Another vision for crossing over comes from a woman who grew up lacking a clear and consistent reflection of her value. She sees herself standing in a grassy field on a warm summer day. A toddler appears in the distance and walks toward her. The girl has windblown, light hair and vivid green eyes. The woman recognizes the child as herself at age two and she is struck by her beauty.
Right behind the child is herself at age four, and then at six, and so on. All the children join the woman in a circle holding hands, and she is shaken by the pain they all feel. Each version of herself was taught that they were unlovable. They look deeply into each other’s eyes, a stereo of emerald, and all at once know that they are worthy of love. The woman feels a profound sense of healing as the pain dissolves. Slowly the circle becomes smaller, until finally the woman is hugging herself.

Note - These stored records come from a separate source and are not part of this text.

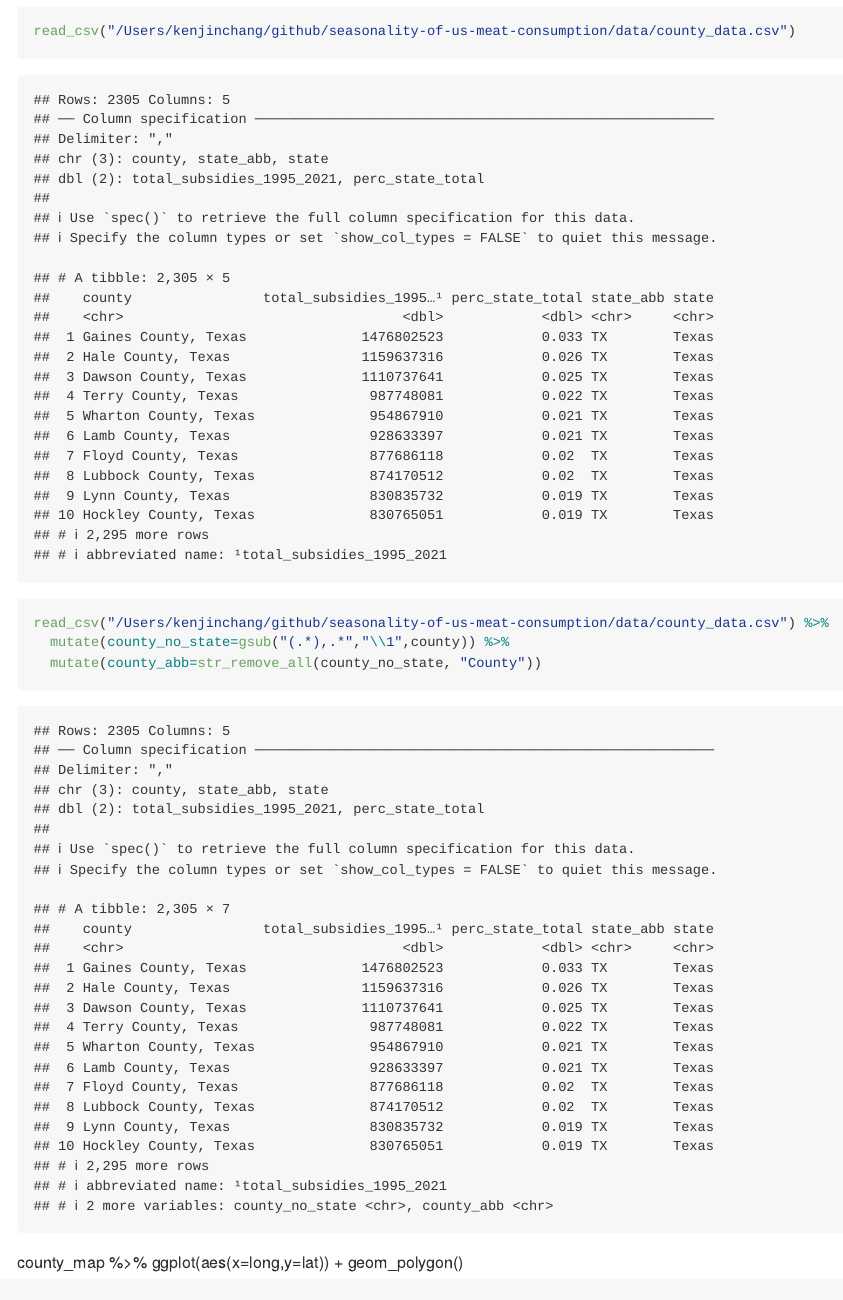
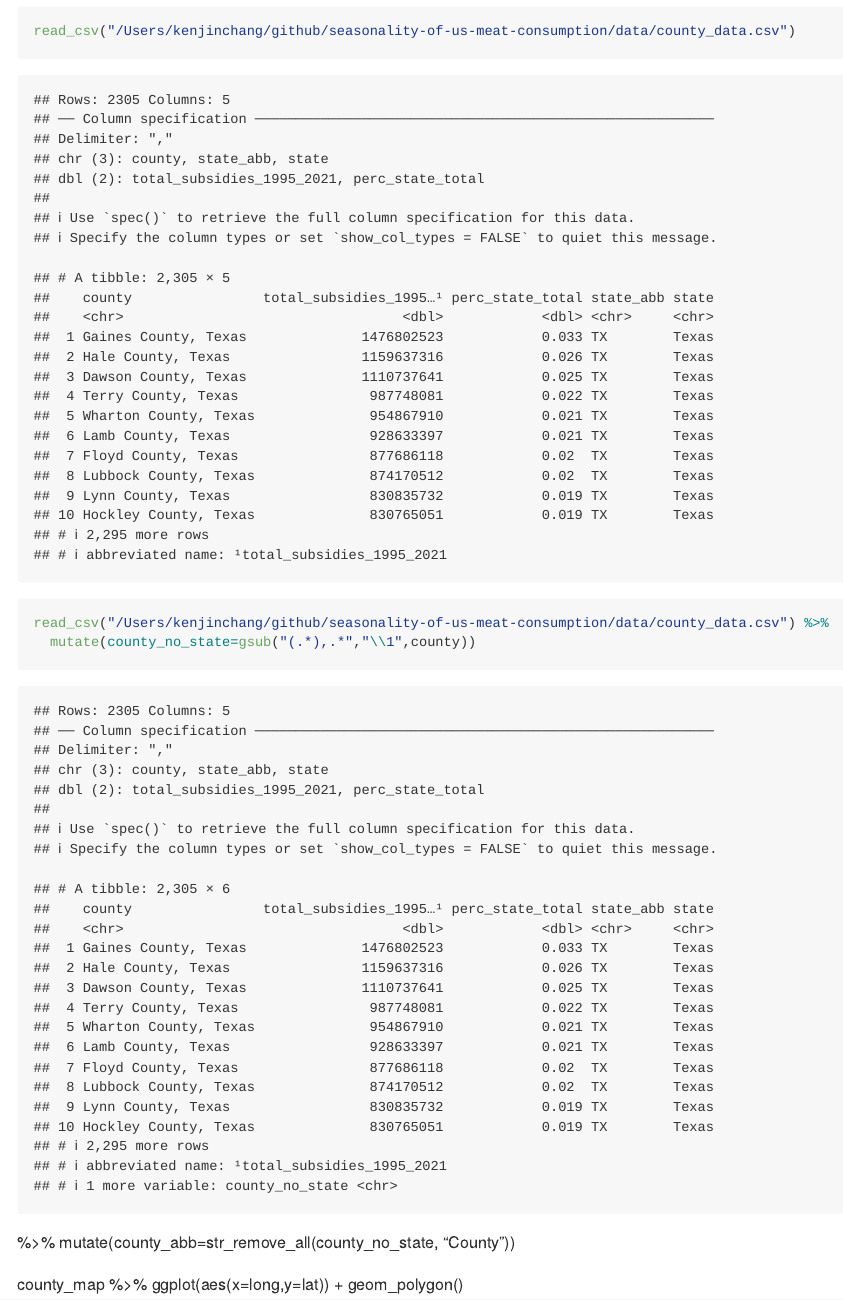
Before and after one commit to kenjinc/seasonality-of-us-meat-consumption, an R Markdown document (analysis/analysis-script.Rmd): the page in a window 1100 px wide, from 4540 px down. Rendered offline with R 4.5, knitr and Pandoc, with nearby package versions; some code elsewhere in the file could not run offline; long lines of code are wrapped.

````diff
--- a/analysis/analysis-script.Rmd
+++ b/analysis/analysis-script.Rmd
@@ -136,11 +136,11 @@
 
 ```{r}
 read_csv("/Users/kenjinchang/github/seasonality-of-us-meat-consumption/data/county_data.csv") %>%
-  mutate(county_no_state=gsub("(.*),.*","\\1",county)) %>%
-  mutate(county_abb=str_remove_all(county_no_state, "County"))
+  mutate(county_no_state=gsub("(.*),.*","\\1",county))
 ```
 
-
+%>%
+  mutate(county_abb=str_remove_all(county_no_state, "County"))
 
 county_map %>%
   ggplot(aes(x=long,y=lat)) +
````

Here’s another: An English man with late-stage Parkinson’s used to be an avid sailor. He chose medical aid in dying to spare himself and his loved ones the suffering from the complete breakdown of his body and mind. As the date of his death approached, he became increasingly anxious because he realized he had no belief in an afterlife. What would follow seemed like a vast black hole.
So, we developed a guided visualization in which he was sailing in the English Channel. He could hear the clanking of the halyard and smell the brackish water. Seagulls called in the background. He set sail toward the path of sparkles in the blue-gray water. Each twinkle was like a sunburst of love, and soon the rudder was guiding itself. He sailed toward the “Clear Light.” In that light were his beloved sister and mother (both deceased), and the most powerful love he had ever experienced.
The man requested this guided visualization to feel a sense of peace before he ingested the prescribed lethal medicine. He quietly closed his eyes, fell asleep, and had a beautiful transition.
Death anxiety can be debilitating and can interfere with a peaceful passing. In the past 10 years, the death doula movement has sought to address the unease during this final rite of passage. Trained professionals assist families with end-of-life tasks such as: meaning making, designing legacy projects, identifying desires for the months and days leading up to the death, and setting the stage for the death itself. Death doulas also assist with identifying resources for the bereaved and work collaboratively with other health professionals such as palliative care teams and hospice. If you are interested in learning more about death doulas, visit INELDA (International End-of-Life Doula Association) at inelda.org. If you would like to develop your own crossing-over narrative, please contact me through kim-bateman.com.
~ Kim Bateman, Ph.D. is a clinical psychologist, death doula, storyteller, and college administrator. She is the author of the award-winning book “Crossing the Owl’s Bridge: A Guide for Grieving People Who Still Love.” She writes a death dialogues blog at kim-bateman.com, teaches about death and dying, and facilitates grief workshops. She also makes amazing banana cream pie.